This current phase is the first time that we are including medical tests as part of participation in the study. Working closely with the medical team at the Beth Israel Deaconess Medical Center, Dr. Crowell reviews each participant’s medical tests and prepares letters that inform them of the results. We have seen about 190 participants to date, and we have obtained results and sent letters to over half of them so far. We have informed 61.5% of participants in the current phase that they have a problem or potential problems that they had not reported in the medical history.

  • 36.5% had high blood pressure and did not know they had this health problem
  • 35% had previously unknown elevated lipid levels (cholesterol and/or triglycerides)
  • 19% had abnormal fibrinogen or Factor VIII levels (blood components related to blood clotting)
  • 4% had abnormal glucose levels
  • 14% were informed of more than one problem of which they had been unaware

We always encourage participants to share the results with their doctors. In cases as above where participants’ results indicate that they may be at risk for particular issues, such as high blood pressure or diabetes, we emphasize that follow-up with a primary care physician (PCP) is important. We hope that people will use this information to follow-up as many of these problems can be effectively treated.

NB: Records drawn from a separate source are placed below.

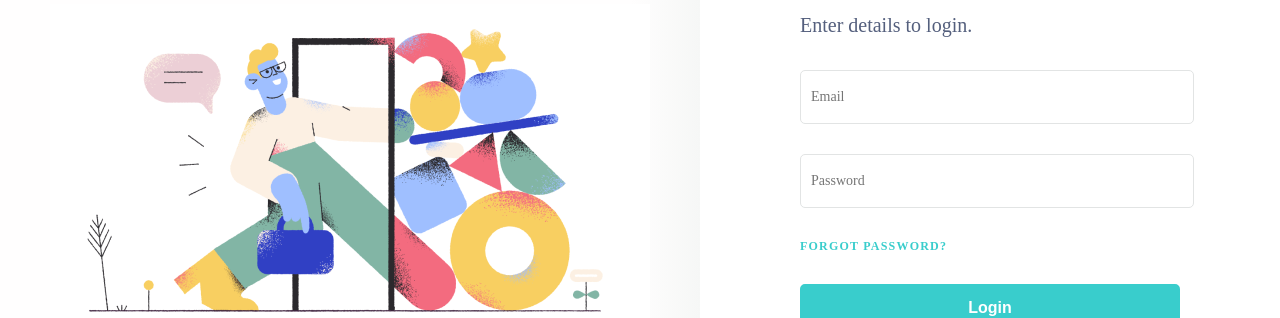
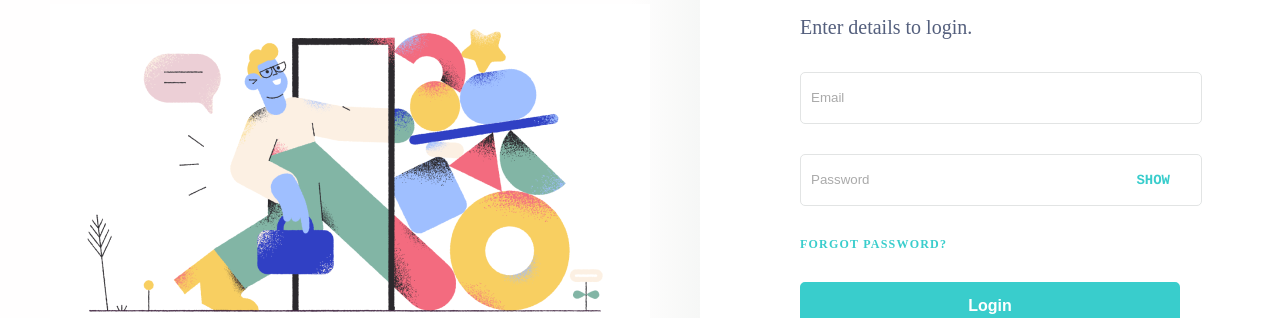
Before and after one commit to Japhetism/lendsqr, a React (Create React App) app: page / in a window 1280 px wide. Shown: the part 245-563 px from the top of the page. Built offline with nearby package versions, Linux system fonts and the light colour scheme.

Commit message:
implement show and hide password

```diff
--- a/src/component/input/index.tsx
+++ b/src/component/input/index.tsx
@@ -1,3 +1,4 @@
+import { useState } from "react";
 import "./input.scss";
 
 interface IInput {
@@ -11,14 +12,31 @@ const Input = ({
     placeholder,
     name,
 }: IInput) => {
+
+    const [showPassword, setShowPassword] = useState<boolean>(false);
+
+    const handleToggleShowPassword = () => {
+        setShowPassword(!showPassword);
+    }
+
     return (
         <div className="input-section">
             <input
                 name={name}
-                type={type}
+                type={type === "password" && showPassword ? "text" : type}
                 placeholder={placeholder}
                 className="input"
             />
+            {type === 'password' && (
+                <span
+                    className="toggle-password"
+                    onClick={handleToggleShowPassword}
+                    onKeyDown={(e) => e.key === 'Enter' && handleToggleShowPassword()}
+                    tabIndex={0}
+                >
+                    {showPassword ? 'Hide' : 'Show'}
+                </span>
+            )}
         </div>
     )
 }
--- a/src/component/input/input.scss
+++ b/src/component/input/input.scss
@@ -1,33 +1,33 @@
 .input-section {
+    position: relative;
+    width: 100%;
+    max-width: 447px;
     margin-top: 30px;
     margin-bottom: 30px;
 
     .input {
         width: 100%;
-        max-width: 447px;
         height: 50px;
+        padding: 0 10px;
         border-radius: 5px;
         border: 1px solid #e2e4e4;
-        opacity: 1;
         color: #545F7D;
-        font-family: "Avenir Next";
+
+        &::placeholder {
+            color: #aaa;
+        }
+    }
+
+    .toggle-password {
+        text-transform: uppercase;
+        position: absolute;
+        right: 10px;
+        top: 50%;
+        transform: translateY(-50%);
+        color: #39CDCC;
+        cursor: pointer;
         font-size: 14px;
-        font-weight: 400;
-        line-height: 19.12px;
-        text-align: left;
-        padding-left: 10px;
+        font-weight: 600;
+        pointer-events: all;
     }
 }
-
-@media (max-width: 768px) {
-    .input {
-        width: 100%;
-    }
-}
-
-@media (max-width: 480px) {
-    .input {
-        width: 100%;
-        font-size: 13px;
-    }
-}
```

Some participants have told us that they do not have a PCP, that they have difficulty with their insurance coverage, or that they are interested in talking with a mental health professional regarding some challenges they are facing.  In each of these cases, we’ve worked with participants to help them identify the resources they need. We have helped several participants in these ways.